In this post, we will see how to test a Hadoop job using MRUnit testing. Before we proceed, let us understand:
Why testing is important?
In production, when you are working with huge amount of data, it is advisable not to run the job against the complete data. The Hadoop job might run for hours and then fail. In such case, you need to debug the code, re-compile the logic and re-run it again. This creates unnecessary delay in data processing. Also, chances are there that other jobs might depend/start on completion of your job. If your Hadoop job doesn’t finish on time, it might hamper overall analysis. So, it always advisable to test the logic before putting it into production.
How to test the Hadoop MR job?
There are 2 different ways to test the logic.
- MRUnit testing
- Running the job against sample data
We will focus on the first part, ie; MRUnit
Unit testing is a software development process in which the smallest testable parts of an application, called units, are individually and independently scrutinized for proper operation.
MRUnit is a test framework you can use to unit test MapReduce code. It was developed by Cloudera (a vendor with its own Hadoop distribution). It should be noted that MRUnit supports both the old (org.apache.hadoop.mapred) and the new (org.apache.hadoop.mapreduce) MapReduce APIs. In this post, we will demonstrate examples with new MapReduce APIs i.e MRV2 (org.apache.hadoop.mapreduce).
Types of MRUnit Tests
- A map test that only tests a map function (supported by the MapDriver class).
- A reduce test that only tests a reduce function (supported by the ReduceDriver class).
- A map and reduce test that tests both the map and reduce functions (supported by the MapReduceDriver class).
In this blog, we will see in depth, how to test a Map only job. Before we deep dive into the code, let us do some initial setup to run MRUnit. Download below jars and add it to the classpath of your environment.
- MRunit jar from here.
- Mockito jar
- Junit jar
- Hadoop-common jar
- Hadoop-mapreduce-client-core jar
To be on a safer side, I would suggest you to include all the jars present in Hadoop…/share/hadoop/common/lib directory.
NOTE: Make sure that the versions of jars are compatible according to your Hadoop version.
That’s all for the setup part. You are good to test the code now.
Map Driver Harness allows you to test a Mapper instance. You provide the input (k, v)* pairs that should be sent to the Mapper, and outputs you expect to be sent by the Mapper to the collector for those inputs. By calling runTest(), the harness will deliver the input to the Mapper and will check its outputs against the expected results. We will be testing the classic wordcount code.
Below is the mapper class for wordcount program.
If you are reading this post, I assume that you are already aware of the fundamentals of MapReduce. If not, I would suggest you to go through this blog.
On a high level, let me throw some lights on working of the above mapper code.
The input data is fed to Mapper class as <Key, value> pair.

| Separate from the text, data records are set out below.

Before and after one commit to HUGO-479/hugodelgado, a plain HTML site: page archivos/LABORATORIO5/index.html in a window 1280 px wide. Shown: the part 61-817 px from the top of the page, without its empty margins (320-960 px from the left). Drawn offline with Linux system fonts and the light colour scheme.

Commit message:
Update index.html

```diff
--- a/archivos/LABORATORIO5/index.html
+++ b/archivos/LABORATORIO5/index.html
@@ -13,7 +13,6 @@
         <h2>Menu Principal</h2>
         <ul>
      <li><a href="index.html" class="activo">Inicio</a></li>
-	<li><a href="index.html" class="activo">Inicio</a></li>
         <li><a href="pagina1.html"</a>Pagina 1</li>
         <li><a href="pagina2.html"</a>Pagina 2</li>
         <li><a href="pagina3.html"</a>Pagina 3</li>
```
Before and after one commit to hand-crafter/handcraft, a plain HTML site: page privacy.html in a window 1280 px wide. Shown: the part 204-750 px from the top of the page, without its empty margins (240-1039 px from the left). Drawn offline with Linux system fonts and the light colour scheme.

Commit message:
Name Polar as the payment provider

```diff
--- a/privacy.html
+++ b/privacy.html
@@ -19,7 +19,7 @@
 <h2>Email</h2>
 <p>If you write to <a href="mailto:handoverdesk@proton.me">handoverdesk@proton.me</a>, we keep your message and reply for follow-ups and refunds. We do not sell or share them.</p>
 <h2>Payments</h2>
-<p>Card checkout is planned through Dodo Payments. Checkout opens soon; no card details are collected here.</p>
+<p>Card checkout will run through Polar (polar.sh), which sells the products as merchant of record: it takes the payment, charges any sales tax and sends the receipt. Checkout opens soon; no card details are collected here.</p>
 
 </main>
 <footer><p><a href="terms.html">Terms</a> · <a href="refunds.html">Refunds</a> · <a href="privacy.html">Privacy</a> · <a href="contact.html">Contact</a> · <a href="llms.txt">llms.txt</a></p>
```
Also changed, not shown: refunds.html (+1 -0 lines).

After some initial processing, output is sent to Reducer using context.write()
We want our code to beak the lines into words and against every word we will write 1 (which denotes the occurrences).
Hi welcome to Acadgild
Acadgild is into e-learning
Expected output from mapper
As a developer, we need to know this (referring to “expected output”).
Using MRUnit, let’s check whether the code works expected. Below is the code for testing.
Let us understand few important steps:
Line 26: Creating the object of mapper class you want to test. In my case, the name is MyMapper.
Line 28: The MRUnit driver class. We will use it in our test. This is the MapDriver, and as such you need to specify the key/value input and output types for the mapper you’re testing in this class.
Line 34: The withInput() method is used to specify an input <key/value>, which will be fed to the Mapper class. Input to mapper will be <KEY> (offset value i.e.; an Integer) and <VALUE> (the actual text).
Line 36: The withOutput() method is used to specify the output <key/value>, which MRUnit will compare against the output generated by the mapper.
Line 45: Run the test. If a failure’s encountered, it logs the discrepancy and throws an exception.
After Successful execution output would be like below :
NOTE: While using withOutput() method in mapper testing, sequence of output is important.
Ex: If I change the line 36 i.e.; mapdriver.withOutoput(new text(“welcome”), new IntWritable(1));
And write it somewhere else, my MRunit test will fail.
Below is the error stack:
Hope this blog helps in testing your code using MRUnit. For further updates, keep visiting www.acadgild.com